What you will do
Repeat the entries without change, omitting the pictures.

Data for review
______________________________
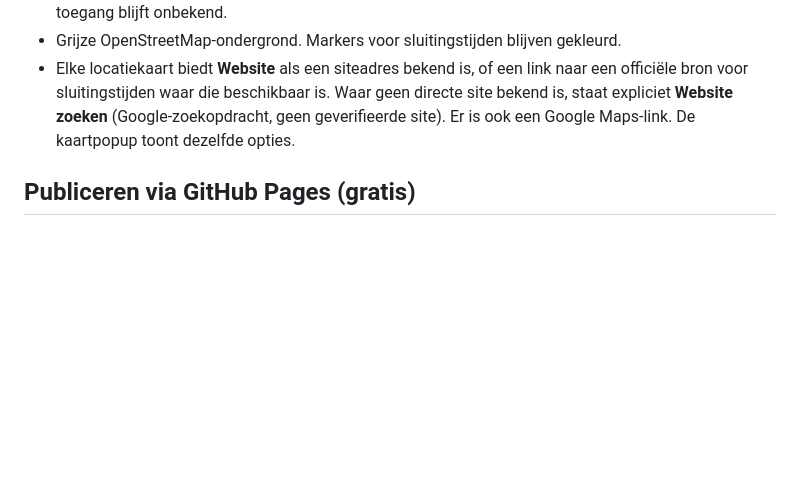
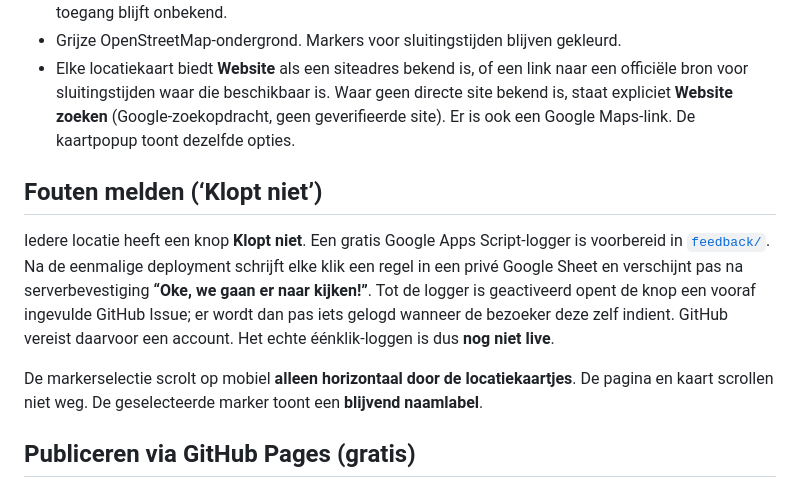
Before and after one commit to paltenburg/nogergensnaarbinnen, a Markdown page: README.md, the part around the change. Drawn GitHub-style; blank space fills up the shorter version.

Commit message:
Document feedback logging setup and fixed map selection behavior

```diff
--- a/README.md
+++ b/README.md
@@ -32,6 +32,12 @@ Tijdstippen na middernacht horen bij de ochtend na de gekozen uitgaansavond: *vr
 - Alleen locaties met een sluitingstijd **strikt later dan** het gekozen tijdstip worden getoond. Laatste toegang blijft onbekend.
 - Grijze OpenStreetMap-ondergrond. Markers voor sluitingstijden blijven gekleurd.
 - Elke locatiekaart biedt **Website** als een siteadres bekend is, of een link naar een officiële bron voor sluitingstijden waar die beschikbaar is. Waar geen directe site bekend is, staat expliciet **Website zoeken** (Google-zoekopdracht, geen geverifieerde site). Er is ook een Google Maps-link. De kaartpopup toont dezelfde opties.
+
+## Fouten melden (‘Klopt niet’)
+
+Iedere locatie heeft een knop **Klopt niet**. Een gratis Google Apps Script-logger is voorbereid in [`feedback/`](feedback/README.md). Na de eenmalige deployment schrijft elke klik een regel in een privé Google Sheet en verschijnt pas na serverbevestiging **“Oke, we gaan er naar kijken!”**. Tot de logger is geactiveerd opent de knop een vooraf ingevulde GitHub Issue; er wordt dan pas iets gelogd wanneer de bezoeker deze zelf indient. GitHub vereist daarvoor een account. Het echte éénklik-loggen is dus **nog niet live**.
+
+De markerselectie scrolt op mobiel **alleen horizontaal door de locatiekaartjes**. De pagina en kaart scrollen niet weg. De geselecteerde marker toont een **blijvend naamlabel**.
 
 ## Publiceren via GitHub Pages (gratis)
 
```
______________________________
Solution below
Before and after one commit to paltenburg/nogergensnaarbinnen, a Markdown page: README.md, the part around the change. Drawn GitHub-style; blank space fills up the shorter version.

Commit message:
Document feedback logging setup and fixed map selection behavior

```diff
--- a/README.md
+++ b/README.md
@@ -32,6 +32,12 @@ Tijdstippen na middernacht horen bij de ochtend na de gekozen uitgaansavond: *vr
 - Alleen locaties met een sluitingstijd **strikt later dan** het gekozen tijdstip worden getoond. Laatste toegang blijft onbekend.
 - Grijze OpenStreetMap-ondergrond. Markers voor sluitingstijden blijven gekleurd.
 - Elke locatiekaart biedt **Website** als een siteadres bekend is, of een link naar een officiële bron voor sluitingstijden waar die beschikbaar is. Waar geen directe site bekend is, staat expliciet **Website zoeken** (Google-zoekopdracht, geen geverifieerde site). Er is ook een Google Maps-link. De kaartpopup toont dezelfde opties.
+
+## Fouten melden (‘Klopt niet’)
+
+Iedere locatie heeft een knop **Klopt niet**. Een gratis Google Apps Script-logger is voorbereid in [`feedback/`](feedback/README.md). Na de eenmalige deployment schrijft elke klik een regel in een privé Google Sheet en verschijnt pas na serverbevestiging **“Oke, we gaan er naar kijken!”**. Tot de logger is geactiveerd opent de knop een vooraf ingevulde GitHub Issue; er wordt dan pas iets gelogd wanneer de bezoeker deze zelf indient. GitHub vereist daarvoor een account. Het echte éénklik-loggen is dus **nog niet live**.
+
+De markerselectie scrolt op mobiel **alleen horizontaal door de locatiekaartjes**. De pagina en kaart scrollen niet weg. De geselecteerde marker toont een **blijvend naamlabel**.
 
 ## Publiceren via GitHub Pages (gratis)
 
```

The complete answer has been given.